Back then this bad boy would set you back $200, or put another way, an average car payment for a nicely tricked out Honda Civic.

This was really a very simple device, far simpler than anything you’ll get at the drugstore, but every great technology has to start somewhere. And, unlike today’s remotes, it came with a large manual and several floppy disks to help you get started.

This remote was more powerful than many home computers of the day, carrying the same 6502 processor found in Apple ][s and Atari 800s. It let you store an amazing 4,096 codes, although it might have been hard to remember what all of them were since the keys weren’t really labeled.

Did people need universal remotes back then?

Really, they probably didn’t. One remote for the TV/cable box, one remote for the VCR and they were probably all set. But the flexibility of this device really made it work. It wasn’t just for your TV and VCR. You could use it to control anything with an infrared port. You were just starting to see infrared ports back then and it was open season. Having one of these remotes was like having a magic wand.

The CL9 lived on for a long time.
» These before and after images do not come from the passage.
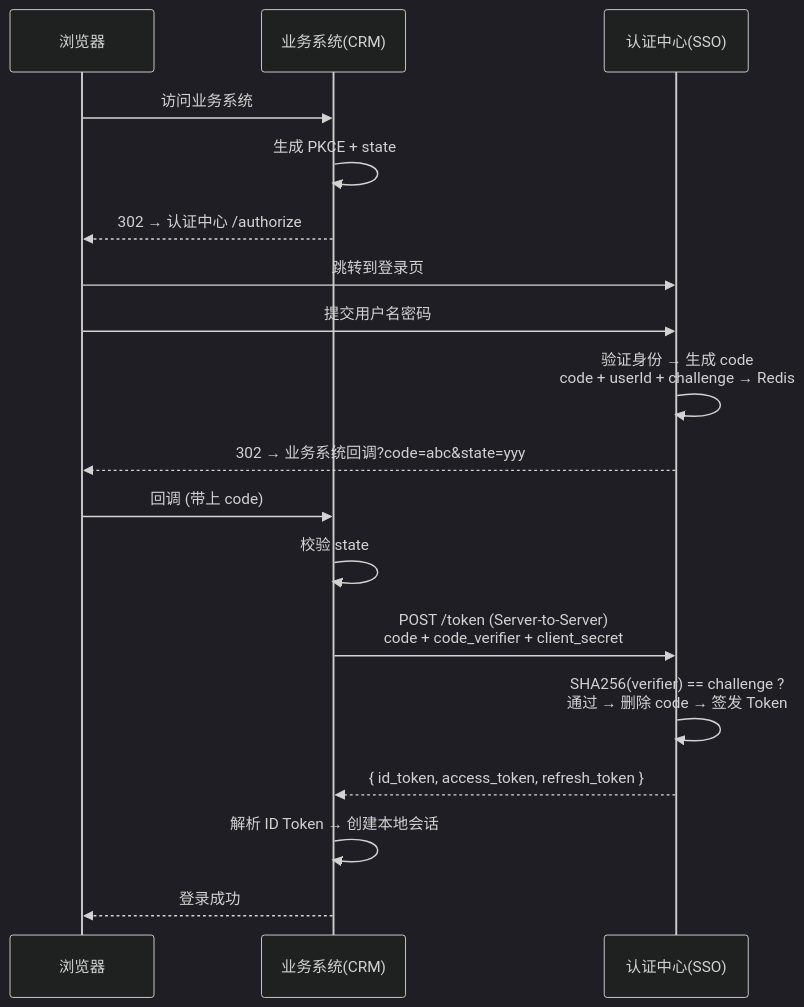
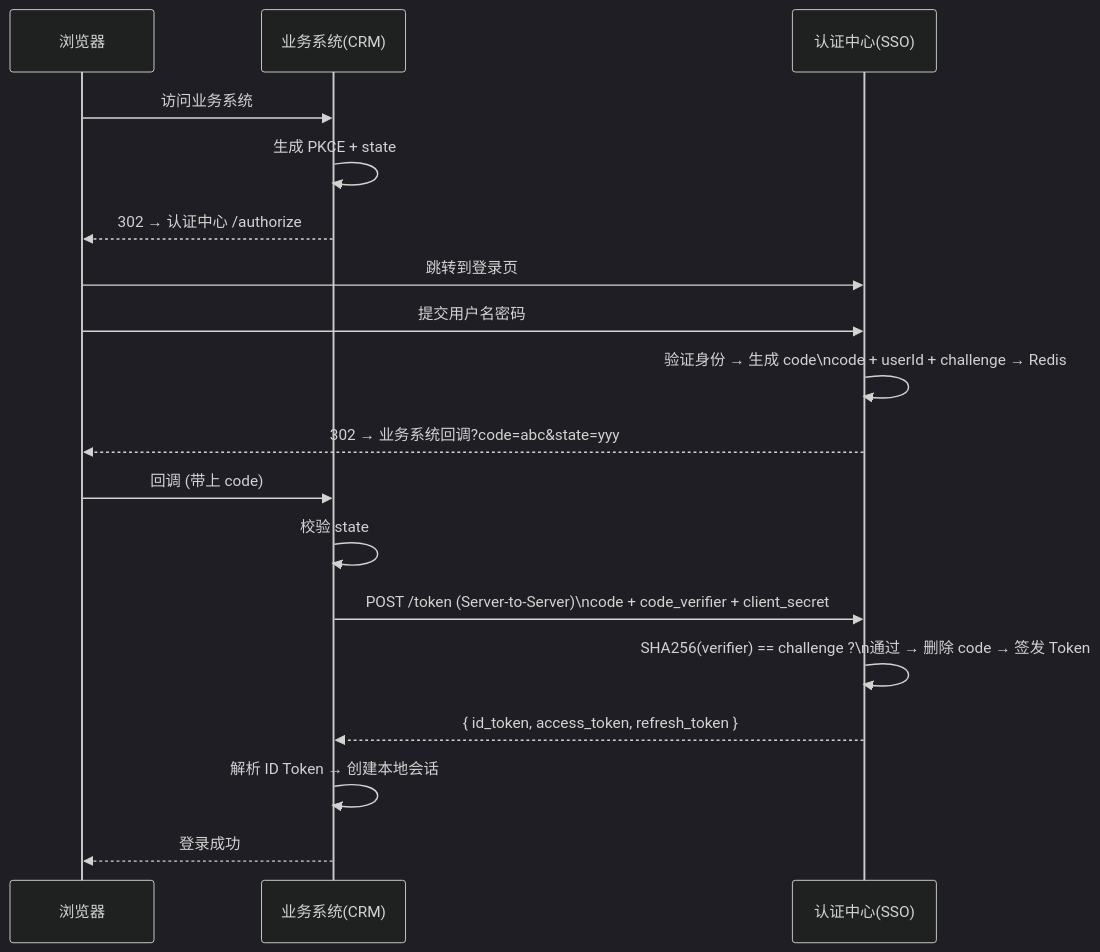
One commit to yaocat55/yaocat55.github.io changed the third of 3 diagrams in content/posts/springsecurity/OAuth2JwtSsoImplementation.md. Above: the diagram before and after it, drawn with Mermaid (dark theme). The commit also changed other lines of this file and 155 other files, not shown here.

````diff
--- a/content/posts/springsecurity/OAuth2JwtSsoImplementation.md
+++ b/content/posts/springsecurity/OAuth2JwtSsoImplementation.md
@@ -1012,21 +1012,21 @@
 ```mermaid
 sequenceDiagram
     participant B as 浏览器
     participant C as 业务系统(CRM)
     participant A as 认证中心(SSO)
 
     B->>C: 访问业务系统
     C->>C: 生成 PKCE + state
     C-->>B: 302 → 认证中心 /authorize
     B->>A: 跳转到登录页
     B->>A: 提交用户名密码
-    A->>A: 验证身份 → 生成 code<br/>code + userId + challenge → Redis
+    A->>A: 验证身份 → 生成 code\ncode + userId + challenge → Redis
     A-->>B: 302 → 业务系统回调?code=abc&state=yyy
     B->>C: 回调 (带上 code)
     C->>C: 校验 state
-    C->>A: POST /token (Server-to-Server)<br/>code + code_verifier + client_secret
-    A->>A: SHA256(verifier) == challenge ?<br/>通过 → 删除 code → 签发 Token
+    C->>A: POST /token (Server-to-Server)\ncode + code_verifier + client_secret
+    A->>A: SHA256(verifier) == challenge ?\n通过 → 删除 code → 签发 Token
     A-->>C: { id_token, access_token, refresh_token }
     C->>C: 解析 ID Token → 创建本地会话
     C-->>B: 登录成功
 ```
````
The technology and the company were both sold and eventually found their way into healthcare applications due to the remote’s durability. It took the better part of a decade for technology to catch up with the CORE CL9 and even when it did, the remote was still made for special purposes. It was that good. The patents eventually expired in 2005 If you want to know more or even if you’re interested in restoring an old CORE CL9 remote, check out this page we dug up over at the Internet Archive. It’s pretty amazing when you think about the life that this little remote has led.